When it comes to dating, sometimes it can be hard for singles to find someone with shared interests. That’s especially true for 26-year-old Narumi Momose, who’s been dumped by every boyfriend she’s ever had because she’s an otaku. What’s a girl who loves manga, games, and cosplay to do?
Well, her luck might be changing when Hirotaka Nifuji, also 26, starts working at the same place. The two went to elementary and middle school together but haven’t seen each other since. Hirotaka is also an otaku, with video games being his biggest interest. It’s one of those “will they or won’t they become a couple?” manga.
Spoiler alert: they do. They also hang around the couple Hanako and Taro, who have their own share of otaku interests (though Hanako’s is much stronger than Taro’s, sometimes to Taro’s horror). The whole thing of “geek dating” has been done in manga before, with plenty of zany shenanigans. What’s interesting about Wotakoi is that it both indulges in otaku references and feels more realistic than some other geek dating manga. In other words, while some scenes will be shown in the manner of a video game screen (including the options “fight, party, run, money”), the characters don’t do any superhuman feats. In fact, a lot of their banter and the lovingly cruel jabs they throw at one another feel authentic to friends and couples.

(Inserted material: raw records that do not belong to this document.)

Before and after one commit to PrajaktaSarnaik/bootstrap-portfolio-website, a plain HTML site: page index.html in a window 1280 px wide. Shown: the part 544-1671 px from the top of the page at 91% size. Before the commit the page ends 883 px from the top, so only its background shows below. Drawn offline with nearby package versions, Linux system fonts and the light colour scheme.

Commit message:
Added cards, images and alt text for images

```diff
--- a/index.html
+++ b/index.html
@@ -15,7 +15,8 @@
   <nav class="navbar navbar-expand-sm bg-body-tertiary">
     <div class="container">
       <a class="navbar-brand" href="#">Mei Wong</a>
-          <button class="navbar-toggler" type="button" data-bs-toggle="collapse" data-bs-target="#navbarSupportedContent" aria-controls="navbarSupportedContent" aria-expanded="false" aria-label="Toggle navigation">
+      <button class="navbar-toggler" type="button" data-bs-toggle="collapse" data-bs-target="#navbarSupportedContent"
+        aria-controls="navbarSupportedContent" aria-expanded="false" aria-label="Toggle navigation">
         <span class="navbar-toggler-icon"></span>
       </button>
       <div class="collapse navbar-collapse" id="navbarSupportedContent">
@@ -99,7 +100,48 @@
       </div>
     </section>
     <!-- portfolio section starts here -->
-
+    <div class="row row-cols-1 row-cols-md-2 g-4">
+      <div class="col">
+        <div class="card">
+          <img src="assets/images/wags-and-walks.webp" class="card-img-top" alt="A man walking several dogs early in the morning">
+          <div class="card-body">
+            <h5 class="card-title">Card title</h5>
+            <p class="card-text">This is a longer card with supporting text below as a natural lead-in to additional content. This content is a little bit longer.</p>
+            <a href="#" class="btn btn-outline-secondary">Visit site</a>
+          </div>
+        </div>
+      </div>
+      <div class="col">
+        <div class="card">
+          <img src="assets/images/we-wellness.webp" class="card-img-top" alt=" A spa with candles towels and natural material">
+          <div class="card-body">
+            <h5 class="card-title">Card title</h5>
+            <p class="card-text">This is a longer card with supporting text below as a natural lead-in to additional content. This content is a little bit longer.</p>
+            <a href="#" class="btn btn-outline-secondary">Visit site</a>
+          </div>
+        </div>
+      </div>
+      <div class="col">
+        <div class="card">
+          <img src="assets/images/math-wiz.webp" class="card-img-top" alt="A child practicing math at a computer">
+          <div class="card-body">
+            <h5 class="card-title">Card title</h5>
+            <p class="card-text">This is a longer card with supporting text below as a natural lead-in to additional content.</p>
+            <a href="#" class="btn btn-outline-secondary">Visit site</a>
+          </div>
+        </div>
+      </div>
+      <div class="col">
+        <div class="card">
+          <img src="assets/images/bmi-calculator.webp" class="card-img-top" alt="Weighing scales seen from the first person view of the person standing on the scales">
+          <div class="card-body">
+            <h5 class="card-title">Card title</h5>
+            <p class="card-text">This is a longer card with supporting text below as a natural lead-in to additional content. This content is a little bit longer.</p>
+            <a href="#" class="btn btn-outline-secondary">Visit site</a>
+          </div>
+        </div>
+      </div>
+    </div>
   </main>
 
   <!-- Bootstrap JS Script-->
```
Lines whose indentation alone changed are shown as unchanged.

While technically being a romance manga, it’s more of an otaku manga in the sense it makes plenty of otaku jokes but has a limited number of romantic scenes. (One romantic scene, in fact, has Narumi convinced Hirotaka is leaning in to kiss her, when in fact he’s really reaching for the game controllers behind her.) The series moves at a leisurely, steady pace, based more on characters and jokes than drama or a complex plot line.

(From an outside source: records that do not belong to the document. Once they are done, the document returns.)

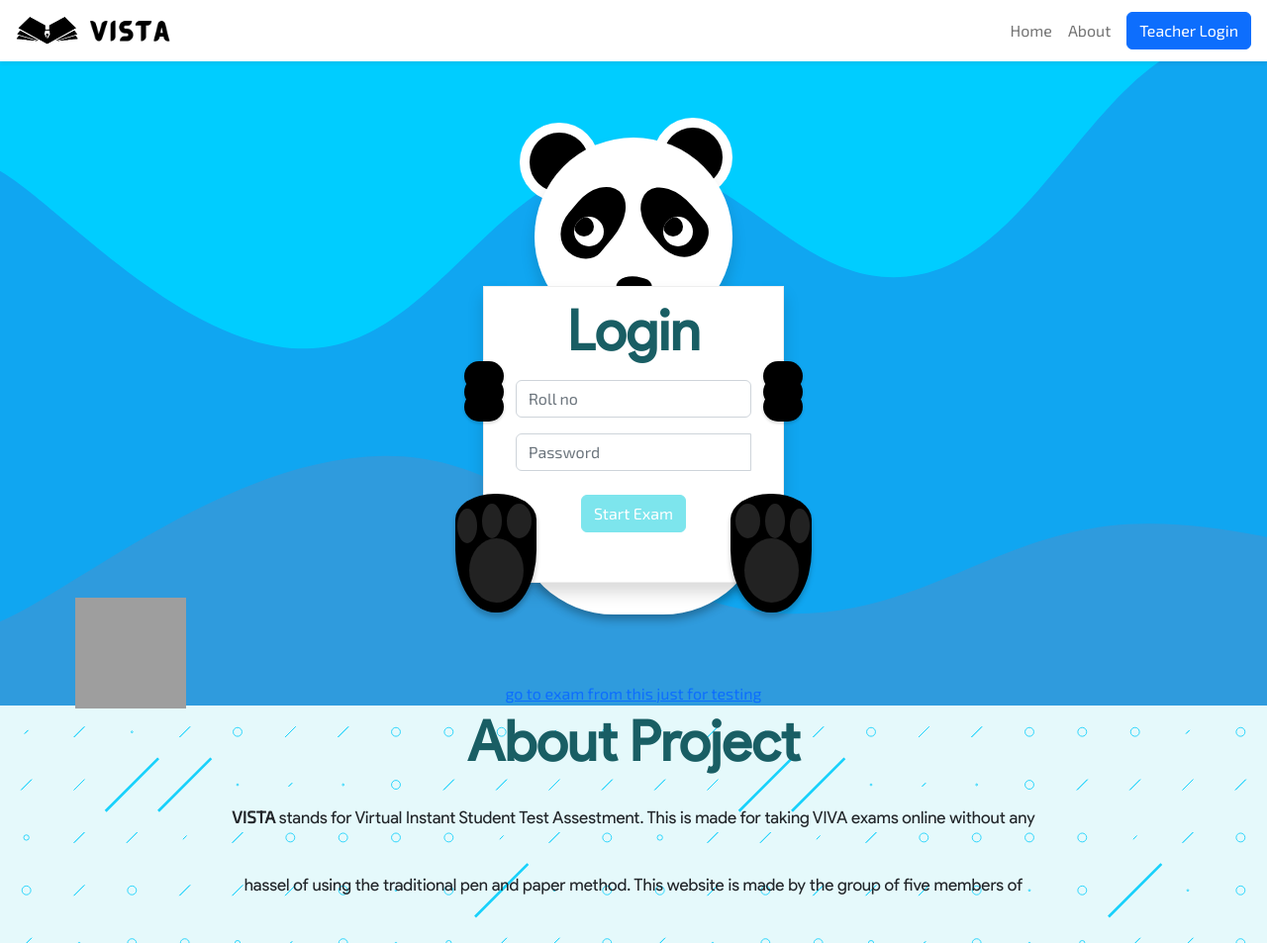
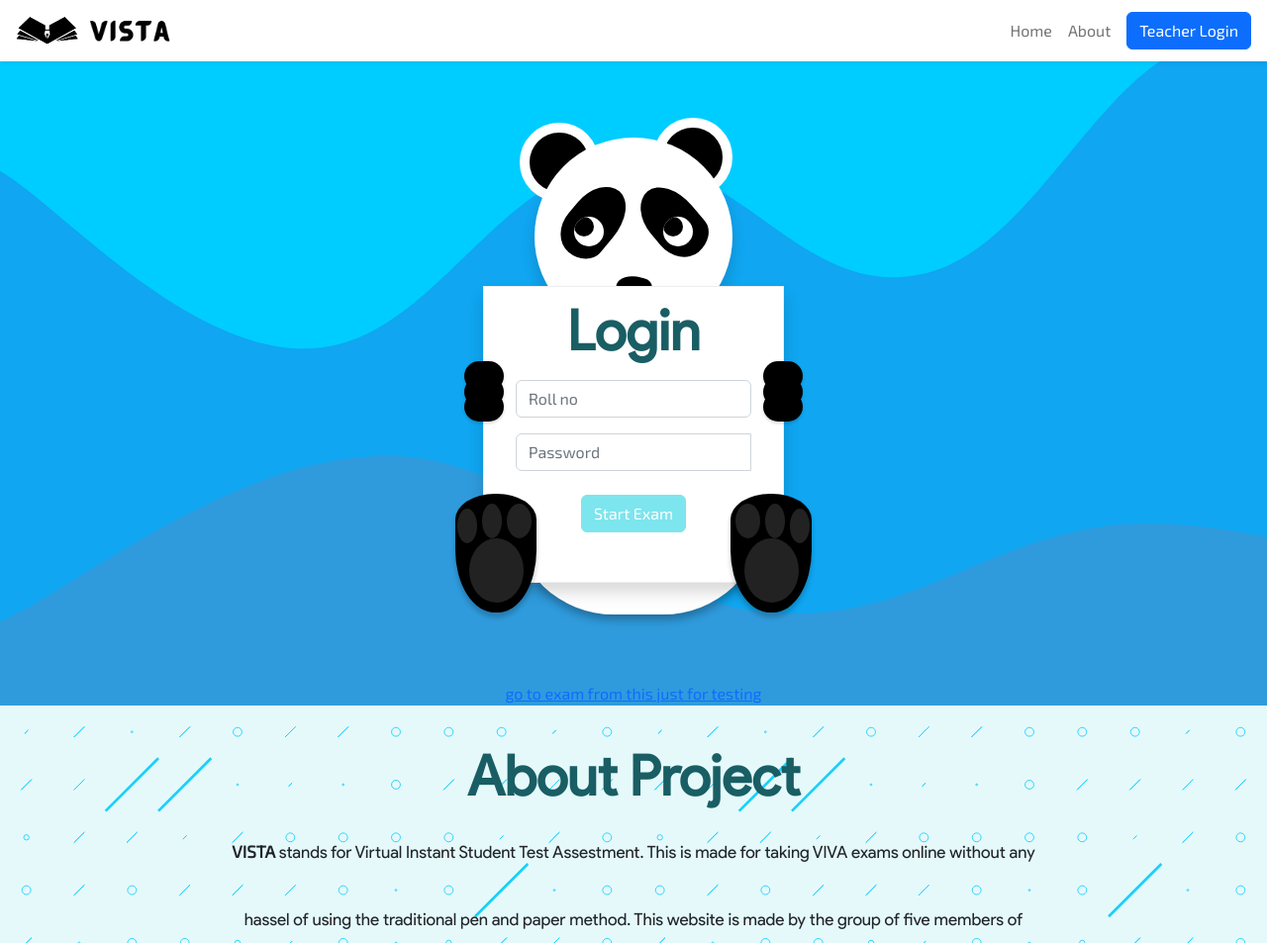
Before and after one commit to karanmandve/VISTA, a Flask app: page / in a window 1280 px wide. Shown: the top 953 px of the page at 99% size. Run offline with Flask 3, Linux system fonts and the light colour scheme; some libraries are stand-ins or nearby versions; some web fonts are replaced; grey boxes are pictures that could not be loaded.

Commit message:
Update index.html
Removing emogi

```diff
--- a/templates/index.html
+++ b/templates/index.html
@@ -83,10 +83,7 @@
 
 
   <section id="about_us" style="padding:3% 18% 2% 18%;">
-    <picture style="display:block;margin:-18% 0 0 -124%;">
-      <source srcset="https://fonts.gstatic.com/s/e/notoemoji/latest/261d_1f3fb/512.webp" type="image/webp">
-      <img style="width:7rem;height:7rem;transform:rotateX(180deg)" src="https://fonts.gstatic.com/s/e/notoemoji/latest/261d_1f3fb/512.gif" alt="😀" width="32" height="32">
-    </picture>
+
     <h1>About Project</h1>
         <p> <strong>VISTA</strong>  stands for Virtual Instant Student Test Assestment. This is made for taking VIVA exams online without any hassel of using the traditional pen and paper method.
         This website is made by the group of five members of Computer Science & Engineering branch as a 5th Sem PSL Project. We hope that you'll like this and enjoy using this website 😀 </p>
```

Wotakoi: Love Is Hard For Otaku is a self-publishing success story: starting as a webcomic on Pixiv, it got picked up by a publisher and now an anime version has begun playing in Japan (and on Amazon in the US). The first manga volume in America is actually made up of the first two volumes in Japan; since each of the original volumes was shorter than average, it comes out to about 265 pages in total. Because of all the mentions of moe, waifu, MMORPG, NTR, etc., people who are already fans of otaku culture will probably get the most enjoyment out of it, though it does have word definitions in the back for any unfamiliar terms.
Publisher: Kodansha Comics

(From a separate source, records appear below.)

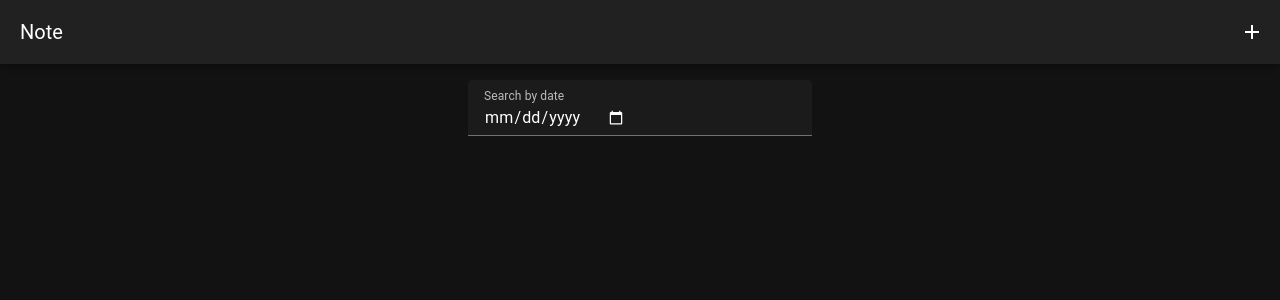
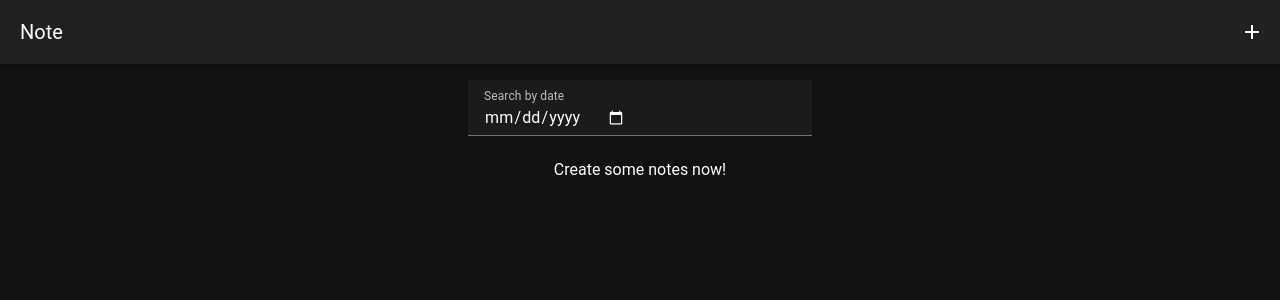
Before and after one commit to Kurbik72/himet, a Vue app: page / in a window 1280 px wide. Shown: the top 300 px of the page. Built offline with nearby package versions, Linux system fonts and the light colour scheme; the HTML template or start-up script is replaced by a standard one.

Commit message:
made conditional rendering when posting array notes

```diff
--- a/src/components/home/home--list--note--item.vue
+++ b/src/components/home/home--list--note--item.vue
@@ -1,12 +1,14 @@
 <script setup lang="ts">
 import { useNotesStore } from '@/stores/notes'
-import { onMounted,computed } from 'vue'
+import { onMounted,computed,watchEffect } from 'vue'
 import { mdiDelete } from '@mdi/js'
 
 const notesStore = useNotesStore()
 onMounted(() => {
   notesStore.loadFromLocalStorage()
 })
+const notesExist = computed(() => notesStore.notes.length !== 0)
+
 
 const deleteNote = (id: string) => {
   notesStore.deleteNote(id)
@@ -15,7 +17,7 @@ const filteredNotes = computed(() => notesStore.getFilteredNotes())
 </script>
 
 <template>
-  <div class="item">
+  <div v-if="notesExist" class="item">
     <v-sheet
 
       v-for="note of filteredNotes"
@@ -38,14 +40,46 @@ const filteredNotes = computed(() => notesStore.getFilteredNotes())
         </v-expand-transition>
       </div>
     </v-sheet>
+  </div >
+  <div v-else class="notificationAboutCreateNote">
+    <span>Create some notes now!</span>
   </div>
 </template>
 
 <style scoped>
 .item {
+  animation-timing-function: ease-in-out;
+  animation-name: noteEmergence;
+  animation-duration: 0.5s;
   display: flex;
   align-items: center;
   flex-direction: column;
   gap: 20px;
 }
+@keyframes noteEmergence{
+  0%{
+    scale: 1 2;
+    translate:0 -100px;
+    opacity: 20%;
+  }
+  50%{
+    scale: 1 1.5;
+    opacity: 45%;
+  }
+  100%{
+    opacity: 100%;
+    translate: 0px 0px;
+    scale: 1 1;
+  }
+}
+.notificationAboutCreateNote{
+  display: flex;
+  align-items: center;
+  justify-content: center;
+  animation-timing-function: ease-in-out;
+  animation-name: noteEmergence;
+  animation-duration: 0.5s;
+}
+
+
 </style>
```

Story & Art: Fujita
Danica Davidson, along with Japanese mangaka Rena Saiya, is the author of Manga Art for Intermediates. Along with showing how to draw manga character types in detail, the book describes how professional Japanese manga creators work, including common techniques and what drawing utensils they use.